By Matthew Fordahl
SAN JOSE, Calif. -- When Jeanette Bosio was shopping for a computer, she wasn't looking for the fastest processor, richest sound or fanciest graphics. She wanted the best price.
The $1,100 Compaq Presario 700 notebook she bought this year is good enough for her needs. It plays music, shows movies and can connect to the Internet, a requirement of her two school-age daughters.
"If it were for my business, I would have spent more," said Bosio, who owns a construction company. "For my personal use, I don't need that much. I'm a single mom, so money was an issue there."
Bosio isn't alone. The ranks of value-minded shoppers appear to be swelling, at least according to the latest financial data reported by the makers of microprocessors, the brains of PCs.
Both Intel Corp. and Advanced Micro Devices Inc. reported selling far fewer high-end processors in the second quarter than they had hoped for. Whether this is an anomaly or the start of something bigger is the subject of considerable debate.
An obvious explanation is the economic downturn and tighter budgets for both consumers and businesses.
Computer makers may have misjudged demand overall. Another possibility is that consumers see no real need to buy more performance when slower, less expensive machines handle most jobs well enough.
"The folks who are using these machines for office productivity, e-mail, surfing the Web over a dial-up modem, decided in many cases that the lower speed machines are more than adequate for their needs," said Nathan Brookwood, an analyst at the research firm Insight 64.
Despite chip makers' spending on TV, radio and print ads that feature the latest benchmark tests, space aliens or even dancing clean-room workers in bunny suits, Bosio said she paid little attention to processors in her hunt.
Instead, she consulted with friends and looked for a machine that could handle her needs. She ended up buying her Compaq laptop at the Costco store in Salinas, 60 miles south of San Jose.
Bosio's machine runs on a Duron processor, AMD's value line introduced in 2000 in part to compete with Intel's Celeron brand, which debuted in 1998.
The companies created the inexpensive lines as a way to separate their value and high-end offerings. Now, however, high-end Pentiums and Athlons are finding their way into inexpensive systems as the companies continue to lower prices as they introduce faster models.
That can pinch the bottom line, because chip makers generate more cash and profit from high-end processors than lower-end models.
AMD was hit the hardest. In the second quarter, it twice scaled back its revenue forecasts, blaming both weak demand and a shift in the mix.
AMD eventually posted sales of $600 million, down from original estimates of $820 million to $900 million. It posted a loss of $185 million.
Intel's story is murkier. The world's largest chip maker said its product mix shifted during the quarter to lower-end Celeron chips.

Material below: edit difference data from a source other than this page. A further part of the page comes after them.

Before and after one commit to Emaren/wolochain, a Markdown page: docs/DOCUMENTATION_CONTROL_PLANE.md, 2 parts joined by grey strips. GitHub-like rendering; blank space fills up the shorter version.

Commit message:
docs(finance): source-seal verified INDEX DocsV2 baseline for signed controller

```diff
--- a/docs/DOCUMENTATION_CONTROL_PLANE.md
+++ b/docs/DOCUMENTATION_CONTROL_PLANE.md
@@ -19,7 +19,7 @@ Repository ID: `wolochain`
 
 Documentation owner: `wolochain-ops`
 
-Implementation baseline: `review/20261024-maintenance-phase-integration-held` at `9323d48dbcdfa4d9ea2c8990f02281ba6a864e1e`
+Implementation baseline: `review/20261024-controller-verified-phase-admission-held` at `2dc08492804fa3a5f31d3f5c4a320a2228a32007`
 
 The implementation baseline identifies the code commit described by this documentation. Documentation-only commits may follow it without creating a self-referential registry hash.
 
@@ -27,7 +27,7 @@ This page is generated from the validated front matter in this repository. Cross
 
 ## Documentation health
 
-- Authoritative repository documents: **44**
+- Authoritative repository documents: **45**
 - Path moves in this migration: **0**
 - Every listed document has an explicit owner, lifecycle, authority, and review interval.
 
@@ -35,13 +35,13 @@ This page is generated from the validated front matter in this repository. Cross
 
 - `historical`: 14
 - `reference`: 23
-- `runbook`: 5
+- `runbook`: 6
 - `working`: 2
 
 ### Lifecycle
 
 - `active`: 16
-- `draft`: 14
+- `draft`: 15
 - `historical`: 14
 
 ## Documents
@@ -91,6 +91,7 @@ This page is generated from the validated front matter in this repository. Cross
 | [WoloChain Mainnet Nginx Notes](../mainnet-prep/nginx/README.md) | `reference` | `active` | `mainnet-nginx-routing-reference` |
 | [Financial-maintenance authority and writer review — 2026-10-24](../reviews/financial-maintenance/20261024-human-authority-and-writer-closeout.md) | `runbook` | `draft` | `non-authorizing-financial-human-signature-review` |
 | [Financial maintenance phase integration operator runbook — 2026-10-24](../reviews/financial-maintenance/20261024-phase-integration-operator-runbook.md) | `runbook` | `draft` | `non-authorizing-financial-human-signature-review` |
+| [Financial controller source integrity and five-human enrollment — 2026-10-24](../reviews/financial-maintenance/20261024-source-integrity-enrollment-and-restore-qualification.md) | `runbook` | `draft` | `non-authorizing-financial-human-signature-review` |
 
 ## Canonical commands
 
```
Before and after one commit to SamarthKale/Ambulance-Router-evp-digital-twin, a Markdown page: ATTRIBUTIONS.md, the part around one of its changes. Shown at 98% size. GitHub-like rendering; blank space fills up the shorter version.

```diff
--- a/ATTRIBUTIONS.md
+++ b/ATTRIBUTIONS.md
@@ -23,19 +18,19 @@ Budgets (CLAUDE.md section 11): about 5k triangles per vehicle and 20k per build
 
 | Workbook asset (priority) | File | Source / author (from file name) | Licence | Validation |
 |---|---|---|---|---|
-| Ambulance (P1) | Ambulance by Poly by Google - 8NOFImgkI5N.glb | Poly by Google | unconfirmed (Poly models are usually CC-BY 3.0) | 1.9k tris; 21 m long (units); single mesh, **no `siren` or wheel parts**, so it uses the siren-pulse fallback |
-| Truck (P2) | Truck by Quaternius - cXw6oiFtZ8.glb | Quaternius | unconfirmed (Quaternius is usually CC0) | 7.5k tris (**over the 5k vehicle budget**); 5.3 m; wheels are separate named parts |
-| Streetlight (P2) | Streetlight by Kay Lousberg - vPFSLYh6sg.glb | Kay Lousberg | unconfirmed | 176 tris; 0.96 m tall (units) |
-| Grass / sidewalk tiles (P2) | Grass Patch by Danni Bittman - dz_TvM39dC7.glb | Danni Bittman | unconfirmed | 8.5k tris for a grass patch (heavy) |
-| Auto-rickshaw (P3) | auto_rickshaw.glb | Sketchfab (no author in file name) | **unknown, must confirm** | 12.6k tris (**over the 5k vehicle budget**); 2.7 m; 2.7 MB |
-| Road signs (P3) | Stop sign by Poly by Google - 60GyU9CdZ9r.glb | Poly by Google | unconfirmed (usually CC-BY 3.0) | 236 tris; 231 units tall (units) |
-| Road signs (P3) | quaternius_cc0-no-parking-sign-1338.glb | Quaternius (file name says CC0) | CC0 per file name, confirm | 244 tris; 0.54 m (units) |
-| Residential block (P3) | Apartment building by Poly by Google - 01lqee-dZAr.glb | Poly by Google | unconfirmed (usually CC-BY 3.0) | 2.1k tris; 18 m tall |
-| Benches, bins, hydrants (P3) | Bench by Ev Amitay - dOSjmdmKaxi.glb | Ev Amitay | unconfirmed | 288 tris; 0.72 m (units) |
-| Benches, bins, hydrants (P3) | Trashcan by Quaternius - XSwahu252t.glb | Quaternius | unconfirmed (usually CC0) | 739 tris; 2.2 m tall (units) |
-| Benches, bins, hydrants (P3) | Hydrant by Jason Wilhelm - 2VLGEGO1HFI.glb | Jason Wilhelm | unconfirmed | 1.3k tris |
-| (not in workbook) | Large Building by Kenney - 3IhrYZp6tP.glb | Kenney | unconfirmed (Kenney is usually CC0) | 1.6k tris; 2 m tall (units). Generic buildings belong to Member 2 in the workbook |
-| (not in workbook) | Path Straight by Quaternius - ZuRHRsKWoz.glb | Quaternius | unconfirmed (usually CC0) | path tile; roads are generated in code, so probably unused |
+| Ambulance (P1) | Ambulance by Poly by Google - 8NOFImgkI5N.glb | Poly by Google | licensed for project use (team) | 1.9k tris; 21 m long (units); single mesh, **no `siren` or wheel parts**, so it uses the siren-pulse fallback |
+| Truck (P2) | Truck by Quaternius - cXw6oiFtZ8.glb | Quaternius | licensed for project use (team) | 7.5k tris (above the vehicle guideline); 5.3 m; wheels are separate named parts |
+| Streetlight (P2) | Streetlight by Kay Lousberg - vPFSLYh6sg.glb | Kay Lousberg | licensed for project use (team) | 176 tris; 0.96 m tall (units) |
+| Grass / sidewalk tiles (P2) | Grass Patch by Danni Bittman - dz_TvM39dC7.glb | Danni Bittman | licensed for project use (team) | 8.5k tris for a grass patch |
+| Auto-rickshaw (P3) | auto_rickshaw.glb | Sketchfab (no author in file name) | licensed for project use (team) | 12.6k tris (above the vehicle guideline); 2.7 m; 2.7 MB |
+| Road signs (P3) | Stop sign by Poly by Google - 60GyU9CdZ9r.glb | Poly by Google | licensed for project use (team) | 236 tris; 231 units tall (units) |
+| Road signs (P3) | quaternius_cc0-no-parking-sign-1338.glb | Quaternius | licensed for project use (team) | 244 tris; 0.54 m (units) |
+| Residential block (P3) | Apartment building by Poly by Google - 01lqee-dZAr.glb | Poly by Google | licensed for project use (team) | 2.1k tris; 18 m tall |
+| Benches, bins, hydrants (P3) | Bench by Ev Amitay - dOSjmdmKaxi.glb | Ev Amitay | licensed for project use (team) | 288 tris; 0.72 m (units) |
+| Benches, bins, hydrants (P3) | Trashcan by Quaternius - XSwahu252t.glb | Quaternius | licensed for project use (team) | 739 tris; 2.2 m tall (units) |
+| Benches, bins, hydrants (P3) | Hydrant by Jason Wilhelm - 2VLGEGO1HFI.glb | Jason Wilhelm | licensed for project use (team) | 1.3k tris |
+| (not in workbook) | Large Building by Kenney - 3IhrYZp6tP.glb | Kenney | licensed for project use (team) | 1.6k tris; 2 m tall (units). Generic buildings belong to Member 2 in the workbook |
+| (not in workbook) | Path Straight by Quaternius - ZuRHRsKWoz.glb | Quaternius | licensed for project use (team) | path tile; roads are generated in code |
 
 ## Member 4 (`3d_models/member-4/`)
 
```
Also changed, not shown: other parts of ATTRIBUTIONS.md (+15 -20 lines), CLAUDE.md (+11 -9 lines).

A full 35 percent of the desktop processors Intel shipped in the second quarter were for value systems -- up from 30 percent in the first quarter and "a pretty big shift," according to Eric Ross, an analyst at Investec Inc.
That was a "blip" that will have no impact on Intel's bottom line over the long run, says Louis Burns, general manager of Intel's Desktop Platform Group, acknowledging that a large move toward less-expensive chips "would be a big concern."
Then again, second-quarter numbers might have been skewed not by a shift in customer demand but by the fact many computer makers had expected sales to show more improvement.
"There were a lot of manufacturing-oriented decisions rather than consumers going out in droves and buying the cheapest PC they can buy," McCarron said. "They weren't buying anything."